“But, this all comes back to sound security development coding practices, active application scanning and testing, and integrating security into the engineering and development processes to make web applications more resilient,” Viewpost’s Chief Security Officer, Chris Pierson said in an article by the CyberWire.
Today’s developer has to be mindful of a lot more issues now that affect software security. At the same time, the need for regulatory compliance adds an urgency to get it right.
But what is software security? Unlike application security, software security is proactive and starts before deployment, according to Gary McGraw, a leader in information security. Monika Charbrotay of Synopsys wrote that “security must be built into all phases of the software development lifecycle (SDLC).”
No matter what other measures they take, every software company needs a dedicated security team to review code. Automatic scan tools that point out security issues get more use these days. And most software product teams do security scans in process. As part of the development life-cycle, processes can be configured to run certain types of security scans whenever new code is written.
We all have the same goal: catch anything before it gets to the customers. That puts code review on the front burner. At this point, the security team starts with known issues. They use manual and automated testing methods.
This only works if the team keeps up to date on emerging security issues. Make checking the OWASP site for the latest standards and security problems a regular part of the software product team’s work.
Among the many resources created by OWASP are three key guides:
This includes hundreds of articles about the major security issues encountered when designing or building a secure web application or web service.
This guide has articles about performing security penetration testing on web applications and web services.
This Guide covers the vulnerabilities and security mechanisms in the Testing Guide. But it also provides guidance to help you find the problems in the source code.
Third Party Software Security Issues
But it’s not only your own code that creates the potential for problems. Any developer using third party libraries needs to know what security issues those may present. Your code may be secure. But adding these libraries may add vulnerabilities to the application. And isn’t that every developer if we’re talking about third-party libraries?
The security risks don’t end with the creation of the application. Take care during deployment with the application’s configuration, where other issues lurk. Software product teams need to follow best practices for database software, web application software and server software. So now that your customer completed deployment of your software, your part in its security is over, right? Nope. Every time your team updates your software, you need to follow the same steps. Review the code, scan it for security issues and make sure it doesn’t introduce new problems. And check that your updates don’t create new security problems in deployment.
A good software product team keeps up to date on the other software used to make sure their own code isn’t affected.

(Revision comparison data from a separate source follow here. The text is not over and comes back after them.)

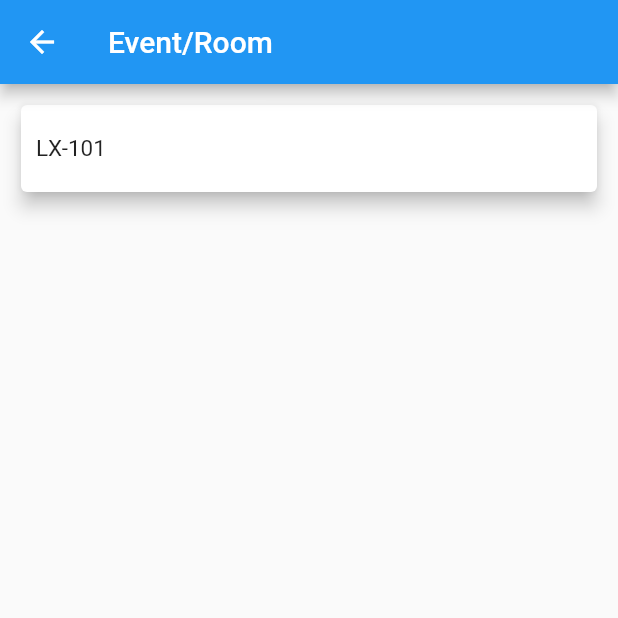
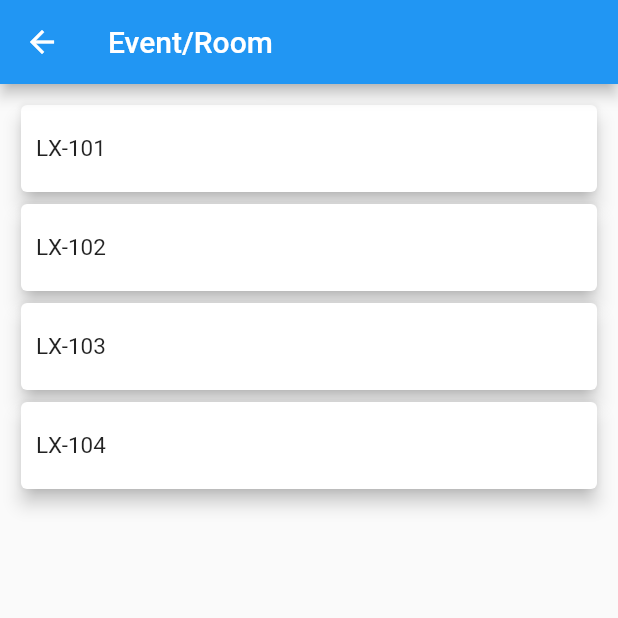
Before and after one commit to CS-DSI-project/lx-nav, a Flutter app: the Room screen opened directly, on a phone screen of 412 x 824 dp, the top half of it. Run offline on Flutter 3.47's test engine with Material 2 defaults, Android fonts, the phone set to English and light mode, and no system bars; our stand-ins replace splashscreen; network calls fail.

Commit message:
[UPDATE] roomPage

```diff
--- a/lib/screens/roomPage.dart
+++ b/lib/screens/roomPage.dart
@@ -21,6 +21,36 @@ class Room extends StatelessWidget {
                   ),
                 ),
               ),
+              Card(
+                elevation: 5,
+                child: Padding(
+                  padding: const EdgeInsets.symmetric(vertical: 20, horizontal: 10),
+                  child: Text(
+                    'LX-102',
+                    style: TextStyle(fontSize: 15),
+                  ),
+                ),
+              ),
+              Card(
+                elevation: 5,
+                child: Padding(
+                  padding: const EdgeInsets.symmetric(vertical: 20, horizontal: 10),
+                  child: Text(
+                    'LX-103',
+                    style: TextStyle(fontSize: 15),
+                  ),
+                ),
+              ),
+              Card(
+                elevation: 5,
+                child: Padding(
+                  padding: const EdgeInsets.symmetric(vertical: 20, horizontal: 10),
+                  child: Text(
+                    'LX-104',
+                    style: TextStyle(fontSize: 15),
+                  ),
+                ),
+              ),
             ],
           )
         )
```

Bug bounties made the past several years interesting. Instead of a dedicated security team paid a fixed amount – at salaries around $100,000 plus – they encourage other people to do research into their software to find bugs. These independent testers only get paid when they find a bug. Companies like Microsoft and Google may pay large sums depending on the bug found.
“It’s definitely no substitute for having dedicated security professionals,” according to one developer.
He stressed the importance for software companies to have a security disclosure process. If someone finds a major bug in your product, you want that person to tell you before going public. That keeps the public from being at risk, especially for industries such as financial and healthcare where regulation has an even higher importance.
Make Sure the Analytics Platform Inherits Your Security
Izenda aims to inherit existing security models and sit behind your application’s authentication process. Check out our platform’s integration model to see how.